We had just pulled into Hermosa Beach. We parked Betty on 1st street, and I trotted down to the sand. The breeze was so beautiful, I couldn’t possibly appreciate anything more at that moment. James followed me, barefoot, his pants rolled up and white shirt blowing in the wind.
When I reached the water, I sat down, and let the waves break on me. I let me dress get soaked, and finally, laid back on the sand and stretched out, stretching each limb as far as it would go. I enjoyed the warm burn in the stretch, and the cool water on my skin, and the sea breeze on my face. I giggled and sighed and sighed some more, and sighed again until my sigh became a long, drawn out yawn.
The sun was starting to go down over the ocean, and I looked up to see James leaning over me.
His face was expressionless and tired.
“I’ll be right back,” he said. “I gotta see if I can find some cheap sandals or something.
I nodded. I didn’t care. I was so happy to be out of the car and in some small way, a bit relieved to be back on the West Coast. Back where the sun DID set over the ocean and not over the land.
And the sun did set.
And the stars came out. All three of them.
And Los Angeles loomed in the pollution, and the lights, and the light pollution, and the heavy pollution hanging over the lights.

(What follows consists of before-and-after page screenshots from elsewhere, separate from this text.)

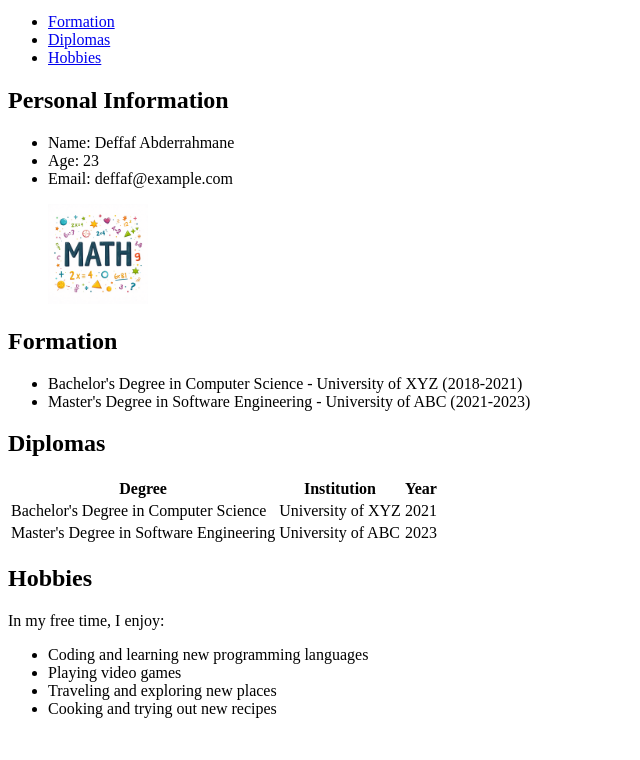
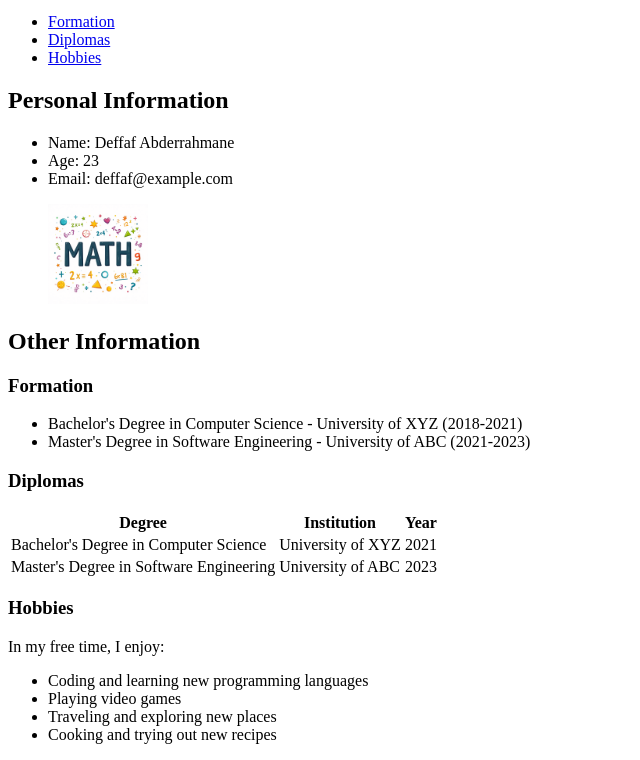
Before and after one commit to Abderrahmane-Deffaf/aws-uvsq, a plain HTML site: page 1htmlcss/index.html in a window 1280 px wide. Shown: the part 101-861 px from the top of the page, without its empty margins (0-640 px from the left). Before the commit the page ends 835 px from the top, so only its background shows below. Drawn offline with Linux system fonts and the light colour scheme.

Commit message:
fix: removing trailing slashes from images and meta tags, and adding h2 to each section element

```diff
--- a/1htmlcss/index.html
+++ b/1htmlcss/index.html
@@ -1,8 +1,8 @@
 <!doctype html>
 <html lang="en">
   <head>
-    <meta charset="UTF-8" />
-    <meta name="viewport" content="width=device-width, initial-scale=1.0" />
+    <meta charset="UTF-8" >
+    <meta name="viewport" content="width=device-width, initial-scale=1.0" >
     <title>Document</title>
   </head>
   <body>
@@ -35,12 +35,13 @@
           height="100"
           src="./math-pic.png"
           alt="deffaf abderrahmane image"
-        />
+        >
       </figure>
     </section>
     <section id="reste">
+      <h2>Other Information</h2>
       <article id="formation">
-        <h2>Formation</h2>
+        <h3>Formation</h3>
         <ul>
           <li>
             Bachelor's Degree in Computer Science - University of XYZ
@@ -53,7 +54,7 @@
         </ul>
       </article>
       <article id="diplomes">
-        <h2>Diplomas</h2>
+        <h3>Diplomas</h3>
         <table>
           <thead>
             <tr>
@@ -77,7 +78,7 @@
         </table>
       </article>
       <article id="loisirs">
-        <h2>Hobbies</h2>
+        <h3>Hobbies</h3>
         <p>In my free time, I enjoy:</p>
         <ul>
           <li>Coding and learning new programming languages</li>
```
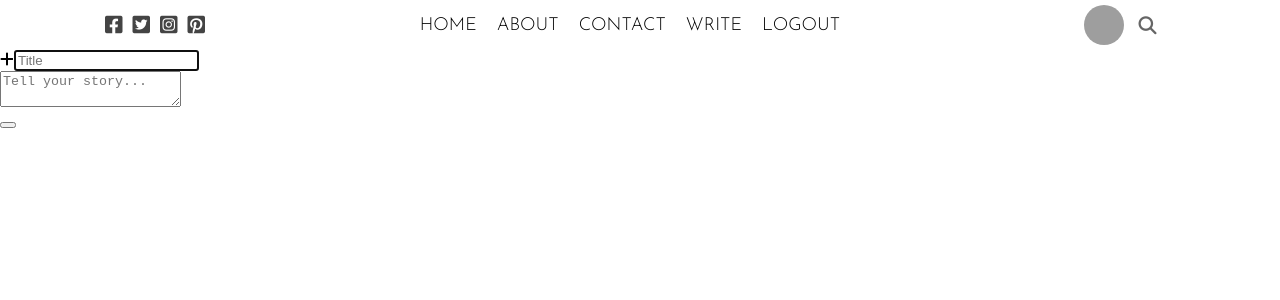
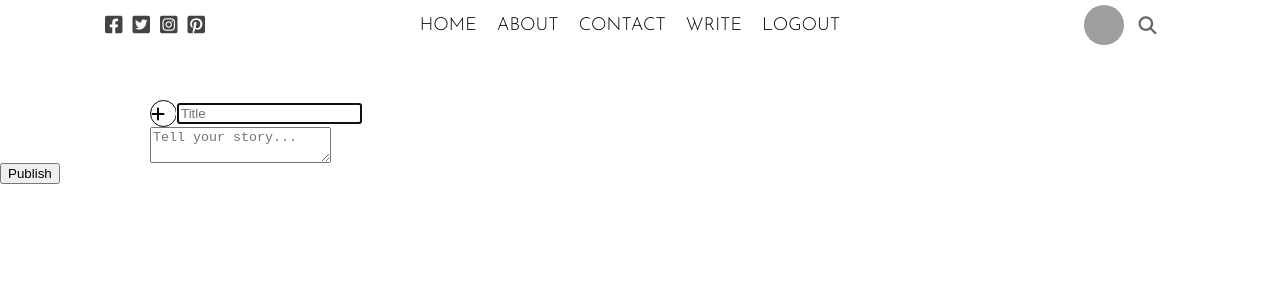
Before and after one commit to EvMad/react-frontend-sandbox, a React (Create React App) app: page / in a window 1280 px wide. Shown: the top 300 px of the page. Built offline with nearby package versions, Linux system fonts and the light colour scheme; grey boxes are pictures that could not be loaded.

Commit message:
.writeIcon {}

```diff
--- a/src/pages/write/Write.jsx
+++ b/src/pages/write/Write.jsx
@@ -7,7 +7,7 @@ export default function Write() {
             <form className="writeForm">
                 <div className="writeFormGroup">
                     <label htmlFor="fileInput">
-                    <i class="fa-solid fa-plus"></i>
+                    <i className="writeIcon fa-solid fa-plus"></i>
                     </label>
                     <input type="file" id="fileInput" style={{display:"none"}} />
                     <input type="text" placeholder="Title" className="writeInput" autoFocus={true} />
@@ -15,7 +15,7 @@ export default function Write() {
                 <div className="writeFormGroup">
                     <textarea placeholder="Tell your story..." type="text" className="writeInput writeText"></textarea>
                 </div>
-                <button className="writeSubmit"></button>
+                <button className="writeSubmit">Publish</button>
             </form>
         </div>
     )
--- a/src/pages/write/write.css
+++ b/src/pages/write/write.css
@@ -0,0 +1,22 @@
+.write {
+    padding-top: 50px
+}
+
+.writeForm {
+
+}
+
+.writeFormGroup {
+    margin-left: 150px;
+    display: flex;
+    align-items: center;
+}
+
+.writeIcon {
+    width: 25px;
+    height: 25px;
+    border-radius: 50%;
+    border: 1px solid;
+    display: flex;
+    align-items: center;
+}
```
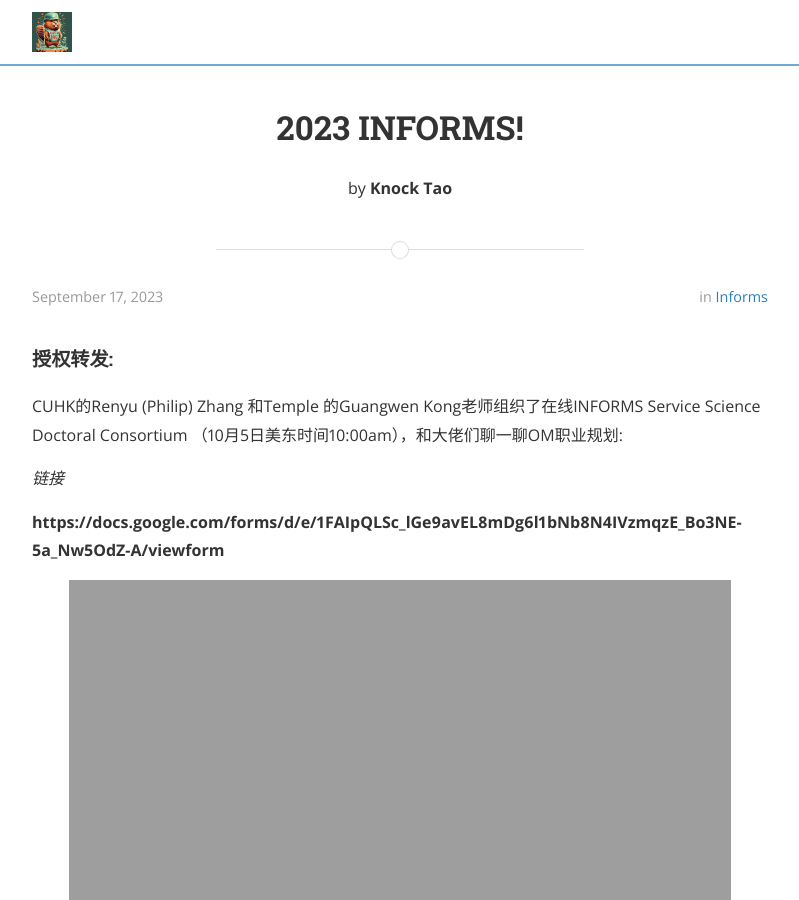
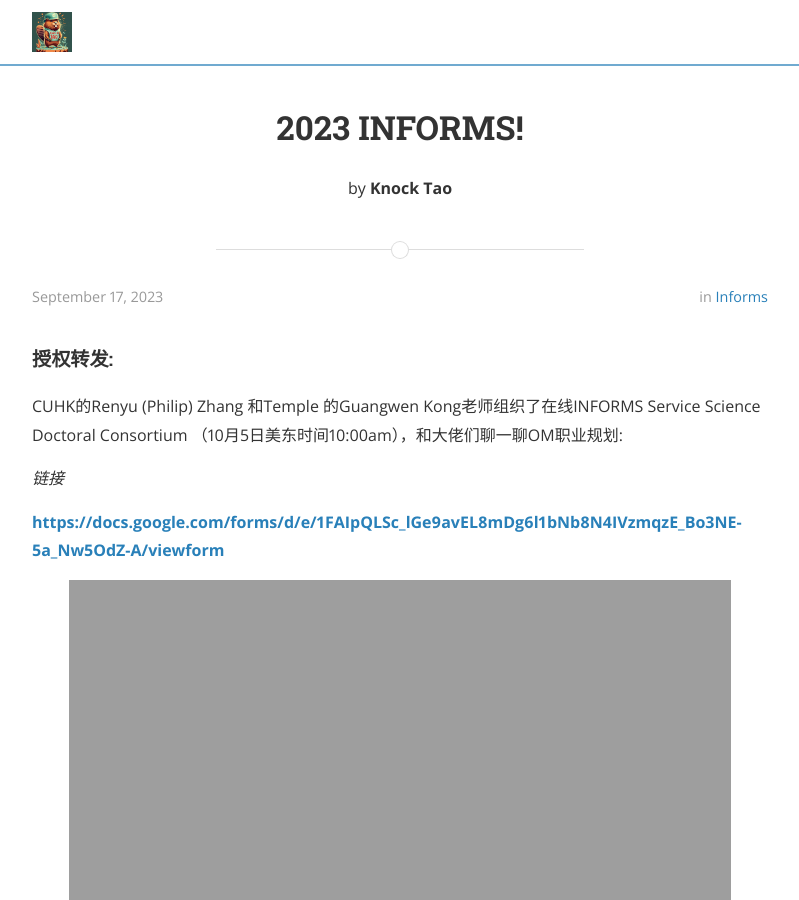
Before and after one commit to knocktao/knocktao.github.io, a Jekyll site: the page built from _posts/2023-09-17-informs.markdown, in a window 1280 px wide and 900 px high. Shown: the whole window, without its empty margins (240-1039 px from the left). Built offline with Jekyll 4.4.1, drawn with Linux system fonts in a browser that asks for light colours; nearby versions of some CDN libraries.

Commit message:
update informs hyperlink

```diff
--- a/_posts/2023-09-17-informs.markdown
+++ b/_posts/2023-09-17-informs.markdown
@@ -13,7 +13,7 @@
 
 *链接*
 
-**https://docs.google.com/forms/d/e/1FAIpQLSc_lGe9avEL8mDg6l1bNb8N4IVzmqzE_Bo3NE-5a_Nw5OdZ-A/viewform**
+**[https://docs.google.com/forms/d/e/1FAIpQLSc_lGe9avEL8mDg6l1bNb8N4IVzmqzE_Bo3NE-5a_Nw5OdZ-A/viewform](https://docs.google.com/forms/d/e/1FAIpQLSc_lGe9avEL8mDg6l1bNb8N4IVzmqzE_Bo3NE-5a_Nw5OdZ-A/viewform)**
 
 
 
@@ -22,12 +22,12 @@
 
 
 <a href="//knocktao.github.io/assets/posts_img/2023-09-17-informs-poster.png" data-lightbox="falcon9-large" data-title="Check out the Falcon 9 from SpaceX">
-  <img src="//knocktao.github.io/assets/posts_img/2023-09-17-informs-google-sheet.png" title="Check out the Falcon 9 from SpaceX">
+  <img src="//knocktao.github.io/assets/posts_img/2023-09-17-informs-google-poster.png" title="Check out the Falcon 9 from SpaceX">
 </a>
 
 
-<a href="//knocktao.github.io/assets/posts_img/informs.png" data-lightbox="falcon9-large" data-title="Check out the Falcon 9 from SpaceX">
-  <img src="//knocktao.github.io/assets/posts_img/informs.png" title="Check out the Falcon 9 from SpaceX">
+<a href="//knocktao.github.io/assets/posts_img/2023-09-17-informs-google-sheet.png" data-lightbox="falcon9-large" data-title="Check out the Falcon 9 from SpaceX">
+  <img src="//knocktao.github.io/assets/posts_img/2023-09-17-informs-google-sheet.png" title="Check out the Falcon 9 from SpaceX">
 </a>
 
 
```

And he never came back.
And then he and Betty were gone.
And I am alone.